* What is expected:
Search the records below for the word "CONFIRMED". Copy each line where it occurs.

::::::::

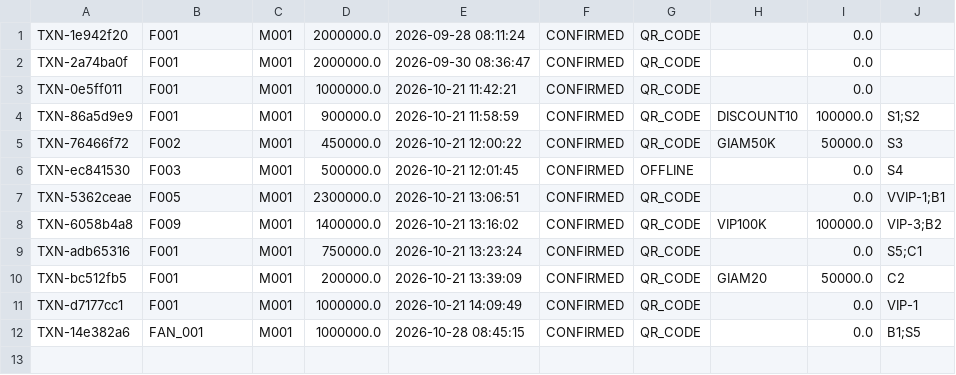
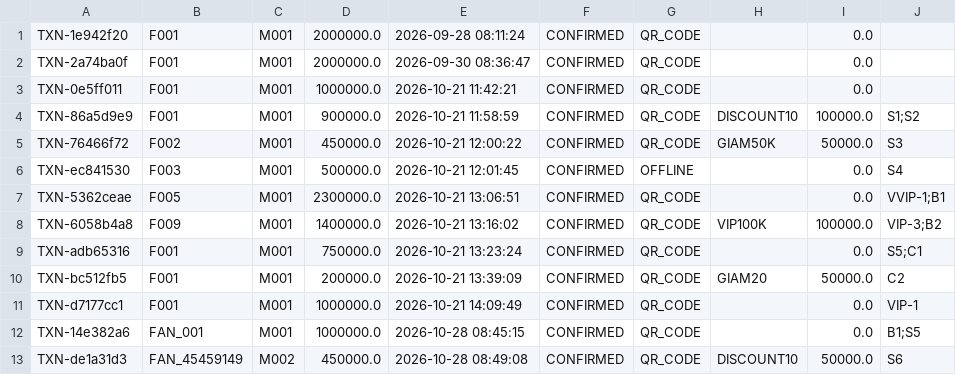
Before and after one commit to dauminhdau-a11y/Group-5-Stadium-Ticket-Booking-Simulation, a CSV file: data/transactions.csv, drawn as a sheet.

```diff
--- a/data/transactions.csv
+++ b/data/transactions.csv
@@ -12 +12,2 @@ TXN-d7177cc1,F001,M001,1000000.0,2026-10-21 14:09:49,CONFIRMED,QR_CODE,,0.0,VIP-
 TXN-14e382a6,FAN_001,M001,1000000.0,2026-10-28 08:45:15,CONFIRMED,QR_CODE,,0.0,B1;S5
+TXN-de1a31d3,FAN_45459149,M002,450000.0,2026-10-28 08:49:08,CONFIRMED,QR_CODE,DISCOUNT10,50000.0,S6
```
Also changed, not shown: data/seats.csv, data/tickets.csv, 6 other files.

::::::::

* Your solution:
@@ -12 +12,2 @@ TXN-d7177cc1,F001,M001,1000000.0,2026-10-21 14:09:49,CONFIRMED,QR_CODE,,0.0,VIP-
 TXN-14e382a6,FAN_001,M001,1000000.0,2026-10-28 08:45:15,CONFIRMED,QR_CODE,,0.0,B1;S5
+TXN-de1a31d3,FAN_45459149,M002,450000.0,2026-10-28 08:49:08,CONFIRMED,QR_CODE,DISCOUNT10,50000.0,S6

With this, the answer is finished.